|Image Credit: Patrick Tomasso on Unsplash|
How I Got Over Writer's Block is a series of posts where I share the ways I changed my approach to the writing process in order to make it easier to actually sit down and do the work.
By re-framing key elements in the creative process, I was able to start writing and publishing consistently.
In my first post of the series, I outlined how to overcome Resistance (that thing that stops you from sitting down to do your work) by simply learning to Touch the Keys (finding the tiniest task that you can commit to doing every day).
In my second post, I talked about how not to Break the Chain and how to Celebrate (aka - build consistency through the use of positive reinforcement).
In my third post, I talked about how to find YOUR best time to do the work.
In my fourth post, I talked about Lowering the Bar for each writing session, and how the 80/20 rule (aka the Pareto Principle) can help you let go of perfectionism.
How do you commit to process?
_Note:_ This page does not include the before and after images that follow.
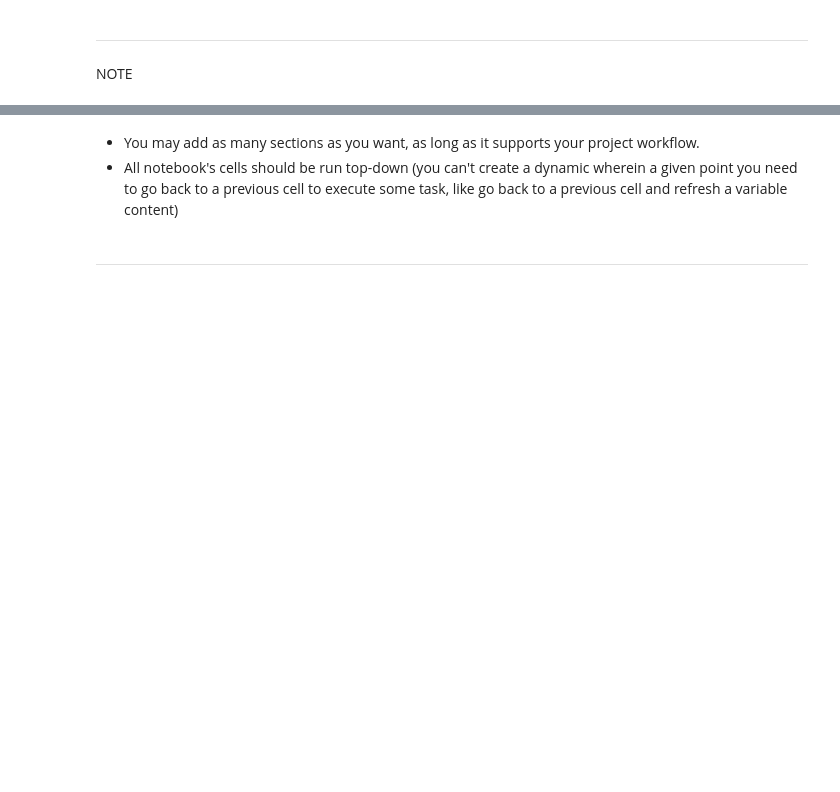
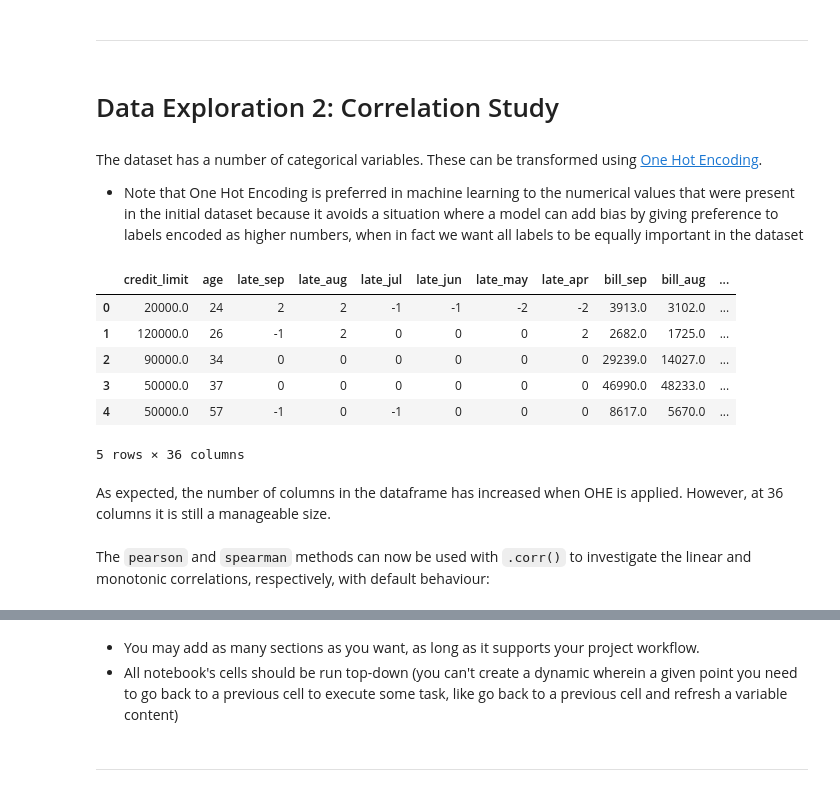
Before and after one commit to frankiesanjana/credit-card-default, a Jupyter notebook: jupyter_notebooks/03_data_analysis.ipynb, the cells around one changed output, grey strips where cells are left out. Saved outputs shown, nothing was run; the diff lists cells and outputs as text; code cells hidden in the pictures; blank space fills up the shorter version.

Commit message:
Feat: Add correlation study, notebook 03

```diff
--- a/jupyter_notebooks/03_data_analysis.ipynb
+++ b/jupyter_notebooks/03_data_analysis.ipynb
@@ -118,4 +123,24 @@ Finally, the target variable of `default_next_month` is, as expected, significan
 # %% [markdown]
 ---
-# %% [markdown]
-NOTE
+# %% [markdown]
+# Data Exploration 2: Correlation Study
+# %% [markdown]
+The dataset has a number of categorical variables. These can be transformed using [One Hot Encoding](https://feature-engine.trainindata.com/en/1.1.x/encoding/OneHotEncoder.html).
+* Note that One Hot Encoding is preferred in machine learning to the numerical values that were present in the initial dataset because it avoids a situation where a model can add bias by giving preference to labels encoded as higher numbers, when in fact we want all labels to be equally important in the dataset
+# %%
+from feature_engine.encoding import OneHotEncoder
+encoder = OneHotEncoder(variables=df.columns[df.dtypes=='object'].to_list(), drop_last=False)
+df_ohe = encoder.fit_transform(df)
+df_ohe.head()
+# %% [output]
+|  | credit_limit | age | late_sep | late_aug | late_jul | late_jun | late_may | late_apr | bill_sep | bill_aug | ... |
+| 0 | 20000.0 | 24 | 2 | 2 | -1 | -1 | -2 | -2 | 3913.0 | 3102.0 | ... |
+| 1 | 120000.0 | 26 | -1 | 2 | 0 | 0 | 0 | 2 | 2682.0 | 1725.0 | ... |
+| 2 | 90000.0 | 34 | 0 | 0 | 0 | 0 | 0 | 0 | 29239.0 | 14027.0 | ... |
+| 3 | 50000.0 | 37 | 0 | 0 | 0 | 0 | 0 | 0 | 46990.0 | 48233.0 | ... |
+| 4 | 50000.0 | 57 | -1 | 0 | -1 | 0 | 0 | 0 | 8617.0 | 5670.0 | ... |
+5 rows × 36 columns
+# %% [markdown]
+As expected, the number of columns in the dataframe has increased when OHE is applied. However, at 36 columns it is still a manageable size.
+# %% [markdown]
+The `pearson` and `spearman` methods can now be used with `.corr()` to investigate the linear and monotonic correlations, respectively, with default behaviour:
```
Also changed, not shown: parts of 12 cells of this notebook.
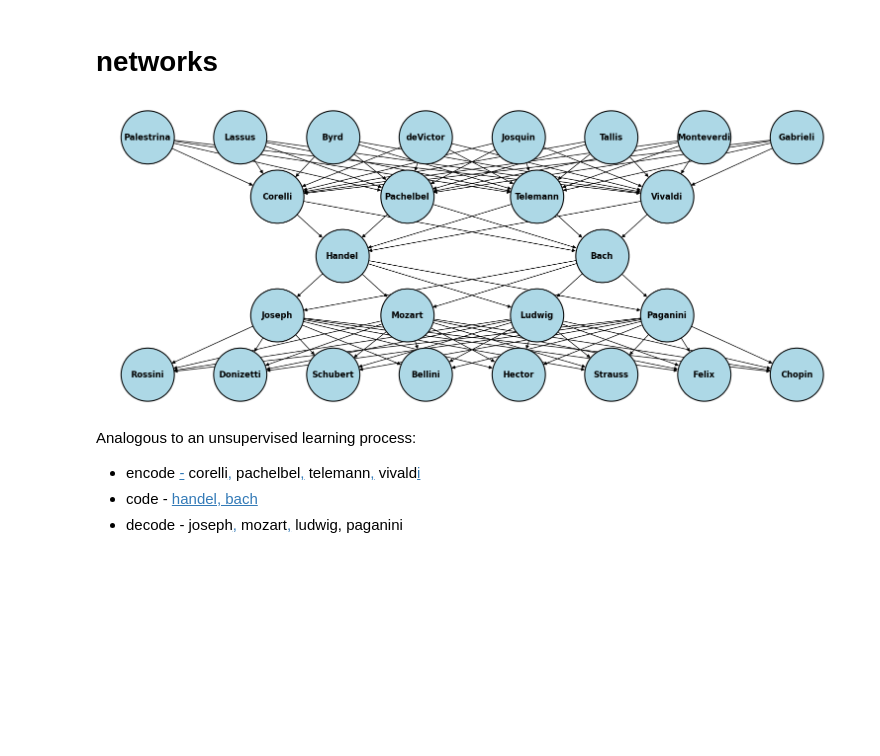
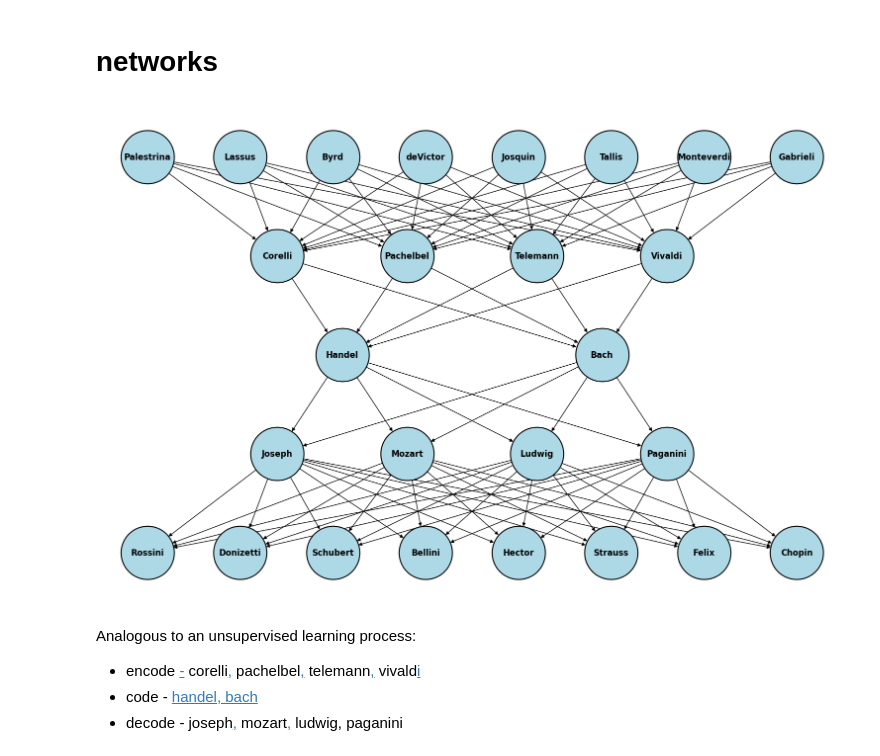
Before and after one commit to muzaale/destruction, a Jupyter notebook: _build/jupyter_execute/chapter2.ipynb, the cells around one changed output. Saved outputs shown, nothing was run; the diff lists cells and outputs as text; code cells hidden in the pictures; blank space fills up the shorter version.

```diff
--- a/_build/jupyter_execute/chapter2.ipynb
+++ b/_build/jupyter_execute/chapter2.ipynb
@@ -43,35 +43,35 @@ G.add_edges_from([("Byrd", "Corelli"), ("Byrd", "Pachelbel"), ("Byrd", "Telemann
 G.add_edges_from([("deVictor", "Corelli"), ("deVictor", "Pachelbel"), ("deVictor", "Telemann"), ("deVictor", "Vivaldi")])
 G.add_edges_from([("Josquin", "Corelli"), ("Josquin", "Pachelbel"), ("Josquin", "Telemann"), ("Josquin", "Vivaldi")])
 G.add_edges_from([("Tallis", "Corelli"), ("Tallis", "Pachelbel"), ("Tallis", "Telemann"), ("Tallis", "Vivaldi")])
 G.add_edges_from([("Monteverdi", "Corelli"), ("Monteverdi", "Pachelbel"), ("Monteverdi", "Telemann"), ("Monteverdi", "Vivaldi")])
 G.add_edges_from([("Gabrieli", "Corelli"), ("Gabrieli", "Pachelbel"), ("Gabrieli", "Telemann"), ("Gabrieli", "Vivaldi")])
 
 G.add_edges_from([("Corelli", "Handel"), ("Corelli", "Bach")])
 G.add_edges_from([("Pachelbel", "Handel"), ("Pachelbel", "Bach")])
 G.add_edges_from([("Telemann", "Handel"), ("Telemann", "Bach")])
 G.add_edges_from([("Vivaldi", "Handel"), ("Vivaldi", "Bach")])
 
 G.add_edges_from([("Handel", "Joseph"), ("Handel", "Mozart"), ("Handel", "Ludwig"), ("Handel", "Paganini")])
 G.add_edges_from([("Bach", "Joseph"), ("Bach", "Mozart"), ("Bach", "Ludwig"), ("Bach", "Paganini")])
 
 G.add_edges_from([("Joseph", "Rossini"), ("Joseph", "Donizetti"), ("Joseph", "Schubert"), ("Joseph", "Bellini")])
 G.add_edges_from([("Joseph", "Hector"), ("Joseph", "Strauss"), ("Joseph", "Felix"), ("Joseph", "Chopin")])
 G.add_edges_from([("Mozart", "Rossini"), ("Mozart", "Donizetti"), ("Mozart", "Schubert"), ("Mozart", "Bellini")])
 G.add_edges_from([("Mozart", "Hector"), ("Mozart", "Strauss"), ("Mozart", "Felix"), ("Mozart", "Chopin")])
 G.add_edges_from([("Ludwig", "Rossini"), ("Ludwig", "Donizetti"), ("Ludwig", "Schubert"), ("Ludwig", "Bellini")])
 G.add_edges_from([("Ludwig", "Hector"), ("Ludwig", "Strauss"), ("Ludwig", "Felix"), ("Ludwig", "Chopin")])
 G.add_edges_from([("Paganini", "Rossini"), ("Paganini", "Donizetti"), ("Paganini", "Schubert"), ("Paganini", "Bellini")])
 G.add_edges_from([("Paganini", "Hector"), ("Paganini", "Strauss"), ("Paganini", "Felix"), ("Paganini", "Chopin")])
 
 pos = nx.get_node_attributes(G, 'pos')
 
-plt.figure(figsize=(15, 6))
+plt.figure(figsize=(15, 10))
 nx.draw(G, pos, with_labels=True, font_weight='bold', node_size=6000, node_color='lightblue', edgecolors='black', linewidths=1.5)
 plt.xlim(-0.5, 7.5)
 plt.ylim(0.5, 5.5)
 plt.show()
 # %% [output]
-[figure, old version]
+[figure, new version]
 # %% [markdown]
 Analogous to an unsupervised learning process:
 * encode [-](https://muzaale.github.io/destruction/_downloads/fe2c830de4a446c4c6bcafff1b4c73ba/paulhenrylang.pdf) corelli[,](https://muzaale.github.io/destruction/_downloads/4e1721aa5bc9833e34a30d0cea96a5e2/handel300.pdf) pachelbel[,](https://muzaale.github.io/destruction/_downloads/daf077dcdecfc2c104544f7a784cacf3/bach300.pdf) telemann[,](https://muzaale.github.io/destruction/_downloads/d0e6cc09d976ab56c51eb8ef2814dcfd/mozart200.pdf) vivald[i](https://www.youtube.com/watch?v=5yR0wlrq_h4)
```
Also changed, not shown: 7 other files.
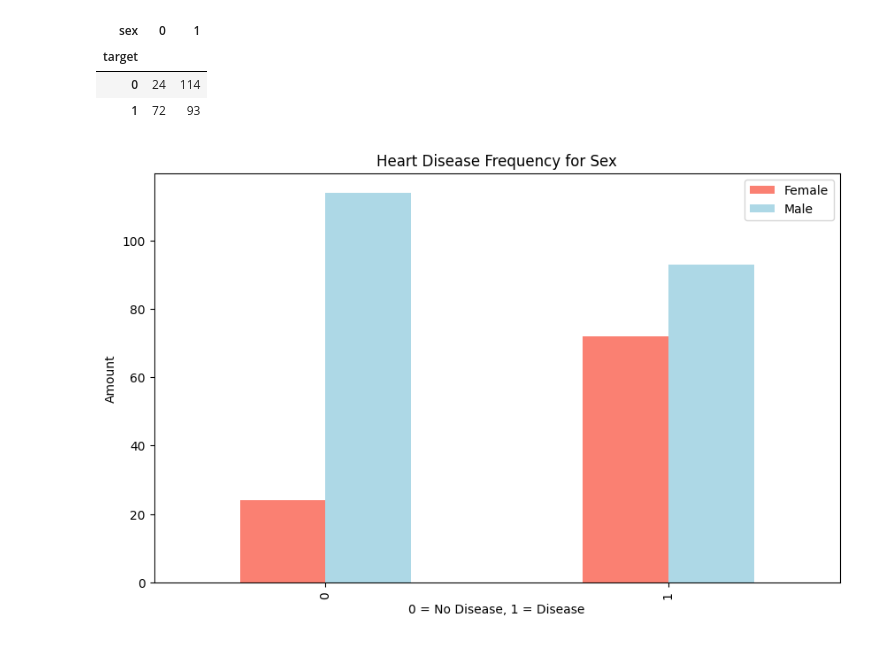
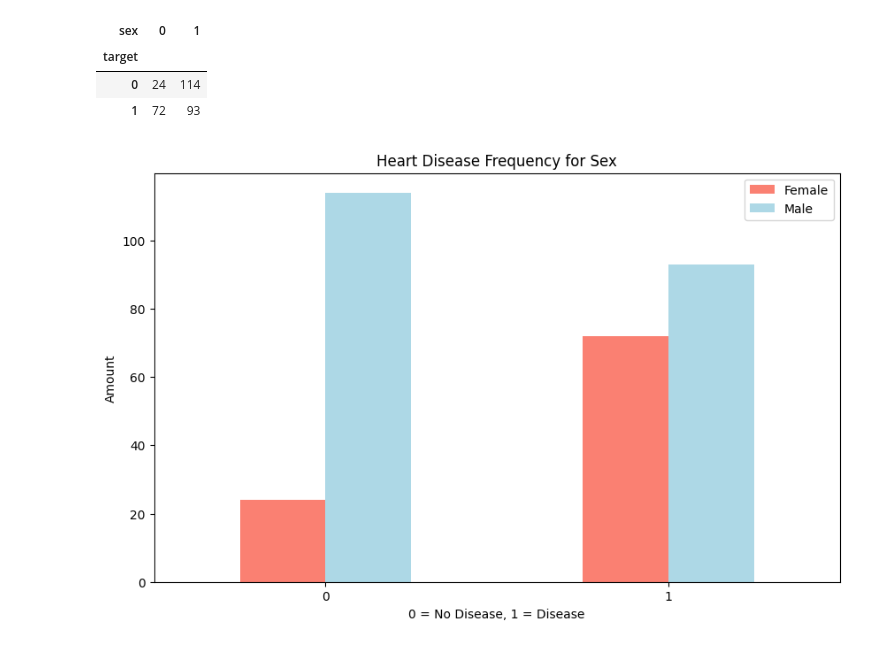
Before and after one commit to Mohammed-100700/Heart-Disease-Classification-using-ML, a Jupyter notebook: end-to-end-heart-disease-classification.ipynb, the cells around one changed output. Saved outputs shown, nothing was run; the diff lists cells and outputs as text; code cells hidden in the pictures.

```diff
--- a/end-to-end-heart-disease-classification.ipynb
+++ b/end-to-end-heart-disease-classification.ipynb
@@ -187,11 +187,12 @@ pd.crosstab(df.target, df.sex)
 # %%
 # Create a plot of crosstab
 pd.crosstab(df.target, df.sex).plot(kind="bar",
                                     figsize=(10, 6),
                                     color=["salmon", "lightblue"])
 plt.title("Heart Disease Frequency for Sex")
 plt.xlabel("0 = No Disease, 1 = Disease")
 plt.ylabel("Amount")
-plt.legend(["Female", "Male"]);
+plt.legend(["Female", "Male"])
+plt.xticks(rotation=0);
 # %% [output]
-[figure, old version]
+[figure, new version]
```
Also changed, not shown: parts of 7 cells of this notebook.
By knowing yourself and by letting go of the outcomes.
Step 5 - Know Yourself
Who are you?
Wait, what does an existential question like that have to do with sitting down to write?
The only way you will develop a process that works for you, is by knowing who you are.
I change not by trying to be something other than I am;
I change by becoming fully aware of how I am.
Work within the confines of who you are, otherwise, you'll be setting yourself up to fail.
Judo (Japanese for “the gentle way”) emphasizes winning in combat by using your opponent's weight and strength as weapons against him, while preserving your own mental and physical energy.
In the case of getting yourself to sit down and write, your opponent is
you - the part of you that would prefer to pick fluff out of your belly button rather than sit down and do your work.
If you try to implement a system that goes against the grain of who you are, you're fighting your own nature and you will lose.
Use what you know about your opponent - you - to your benefit; work with who you know yourself to be; don't try to commit to a process that's based on who you wish you were; create a process based on who you are.
Example: If you're just not an early riser, don't try to commit to a process that demands that you become one or vice versa.
Personally, I'm not an evening person. Evenings my energy is low, my creativity is nil. Evenings, all my body and brain want to do is be "cuddly and snuggly" - meaning lying on the couch wrapped up in a blanket either reading a book or watching my latest Netflix obsession (possibly while knitting). If I tried to create a process of productivity for myself at this time of day, I wouldn't produce a damn thing.
So I don't. I'm a morning person, and that's the time I've created my process for.
Who are you and based on that, what is the process you can commit to?
Step 5.1 - Let Go of the Outcome
Ordinary people focus on the outcome.
Extraordinary people focus on the process.
Committing to the creative process is more important than results of the process.
The results aren’t in my control. The process is.
Consistency before intensity.
Start small and become the kind of person who shows up every day. Build a new identity.
Then increase the intensity.
I've had to completely step away from outcomes as goals; as long as I've engaged in my process, then I consider the day a success.
It doesn't matter how much or how little I produce; currently that's not my metric of success, because I'm still practicing the art of showing up - consistency before intensity.
I recognize that I'm still at the CONSISTENCY stage of my process.
Where are you, with your process?
FIRST - Commit. Be consistent first.
Once your ability to show up for your process is as easy and consistent as your morning pee, then - ONLY THEN - worry about adding expectations around your output.
Consistency is more important than everything else. And it's easier to commit to being consistent when you haven't placed a grandiose expectation on the outcome.
Some days I can bang out two to three posts in my morning writing time, other days I feel as though I'm mentally swimming through molasses and I don't produce anything worthwhile. It doesn't matter, because I still sat down with the intention of producing and I did something.
I commit to the process because I need to honour my potential.
But I recognize that - at this stage - the surest way to kill my commitment to process is to expect any particular outcome. As soon as I do, sitting down to write feels as enticing as a rectal exam.
Therefore, my only expectation of myself is that I open my blog editor and look at all of my draft posts every morning.
A tiny, tiny commitment. So tiny.
If I do that, I've won the day.
Most of the times it means I will do something.
But I won because my process only says that I show up.
How do you commit to process?
By knowing yourself in order to develop a process that is unique to you, and by letting go of the outcomes so that you can more easily show up for the process.
Step 1 is overcoming Resistance by learning to Touch the Keys.
Step 2 is using Touch the Keys to avoid Breaking the Chain, and to Celebrate every time you add to the Chain.
Step 3 is finding the YOUR Best Time of day to Touch the Keys.
Step 4 is Lowering the Bar on your expectations for output in order to make it easier for you sit down and Touch the Keys.
Step 5 is about using Self-Knowledge to commit to a process that will work for you, and Letting Go of any Expectations other than just showing up.
Until next time, write on!